Originally Posted by drBlahMan View Post
It depends how much you're saving at the end of the day. I was in the same situation but I took the P55 deal because of the offer. This was my situation
Whoa... that is one epic deal

I'll be selling my current hardware to upgrade, which should get me about £120, plus I already have £110 in cash, but I'll wait until I have around £150 or so before thinking more about upgrading, that way I can get some better stuff. That won't be enough for a 2500K though
post #13 of 23

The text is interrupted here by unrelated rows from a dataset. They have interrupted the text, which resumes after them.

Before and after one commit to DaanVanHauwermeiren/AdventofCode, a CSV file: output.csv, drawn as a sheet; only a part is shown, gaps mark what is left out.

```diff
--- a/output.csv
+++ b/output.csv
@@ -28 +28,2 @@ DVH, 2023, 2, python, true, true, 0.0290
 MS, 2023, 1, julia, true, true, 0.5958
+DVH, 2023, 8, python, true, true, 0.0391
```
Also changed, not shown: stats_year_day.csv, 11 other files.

With limited overclocking and Turbo, the i5-2300 will likely hit 3.3/3.4/3.4/3.5 (4/3/2/1). With an average 10% difference clock for clock over the i5-7x0, that's just roughly equivalent to 3.63 GHz on the i5-7x0 when all 4 cores are active and 3.74 with 2. The i5-2400 is a bit more respectable at 3.6/3.7/3.7/3.8 so around 3.96 GHz on i5-7x0 with 4 cores and 4.07 with 2.

I guess it really depends on how far you want to push the overclocks. It will be very easy to get 3.3 GHz on the i5-2300 as it is 3.6 GHz on the i5-7x0. You probably won't even have to touch any voltages. Getting to 4 GHz on Lynnfield would require a bit more tweaking. Imho, go for i5-2400 minimum. It should only cost 10 more bucks than the i5-2300 and I reckon getting 3.6 GHz from the i5-2400 will be a darned sight easier than getting 4 GHz from the i5-7x0.

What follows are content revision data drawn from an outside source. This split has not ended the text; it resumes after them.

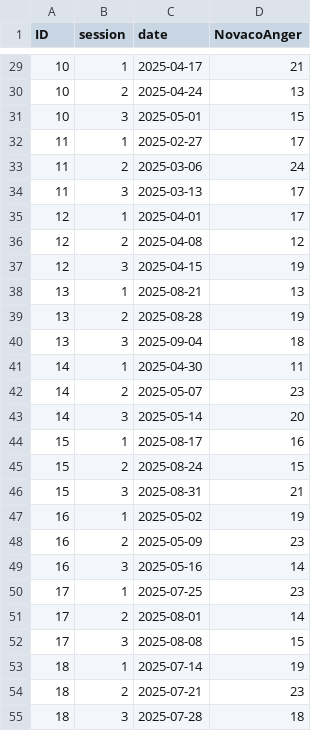
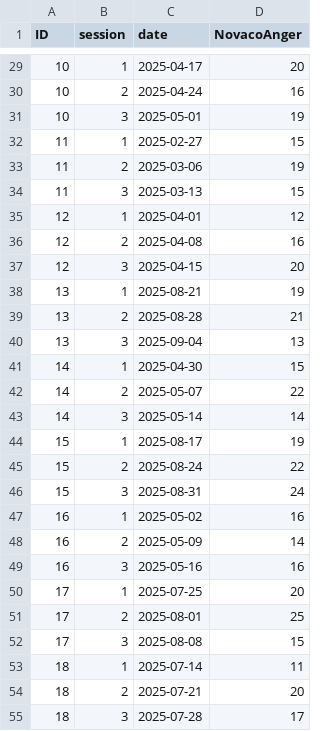
Before and after one commit to introtothesam/Heat-Stress-Study, a CSV file: data/simulated/novaco_raw.csv, drawn as a sheet; only a part is shown, gaps mark what is left out; the diff covers the shown part only.

```diff
--- a/data/simulated/novaco_raw.csv
+++ b/data/simulated/novaco_raw.csv
@@ -29,27 +29,27 @@ ID,session,date,NovacoAnger
-10,1,2025-04-17,21
-10,2,2025-04-24,13
-10,3,2025-05-01,15
-11,1,2025-02-27,17
-11,2,2025-03-06,24
-11,3,2025-03-13,17
-12,1,2025-04-01,17
-12,2,2025-04-08,12
-12,3,2025-04-15,19
-13,1,2025-08-21,13
-13,2,2025-08-28,19
-13,3,2025-09-04,18
-14,1,2025-04-30,11
-14,2,2025-05-07,23
-14,3,2025-05-14,20
-15,1,2025-08-17,16
-15,2,2025-08-24,15
-15,3,2025-08-31,21
-16,1,2025-05-02,19
-16,2,2025-05-09,23
-16,3,2025-05-16,14
-17,1,2025-07-25,23
-17,2,2025-08-01,14
+10,1,2025-04-17,20
+10,2,2025-04-24,16
+10,3,2025-05-01,19
+11,1,2025-02-27,15
+11,2,2025-03-06,19
+11,3,2025-03-13,15
+12,1,2025-04-01,12
+12,2,2025-04-08,16
+12,3,2025-04-15,20
+13,1,2025-08-21,19
+13,2,2025-08-28,21
+13,3,2025-09-04,13
+14,1,2025-04-30,15
+14,2,2025-05-07,22
+14,3,2025-05-14,14
+15,1,2025-08-17,19
+15,2,2025-08-24,22
+15,3,2025-08-31,24
+16,1,2025-05-02,16
+16,2,2025-05-09,14
+16,3,2025-05-16,16
+17,1,2025-07-25,20
+17,2,2025-08-01,25
 17,3,2025-08-08,15
-18,1,2025-07-14,19
-18,2,2025-07-21,23
-18,3,2025-07-28,18
+18,1,2025-07-14,11
+18,2,2025-07-21,20
+18,3,2025-07-28,17
```
Also changed, not shown: 114 edited cells elsewhere in this file, data/heat_stress_ctrl.csv, data/heat_stress_data.csv, 6 other files.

Basically, between i5-2300 and i5-760, go i5-2300 if you only plan on oc'ing the i5-760 to ~3.6 GHz or less, or if planning to run stock. If you plan on oc'ing to ~4 GHz, get an i5-760 if you can't afford an i5-2400. However, you should really aim to save a few more bucks to get the i5-2500K.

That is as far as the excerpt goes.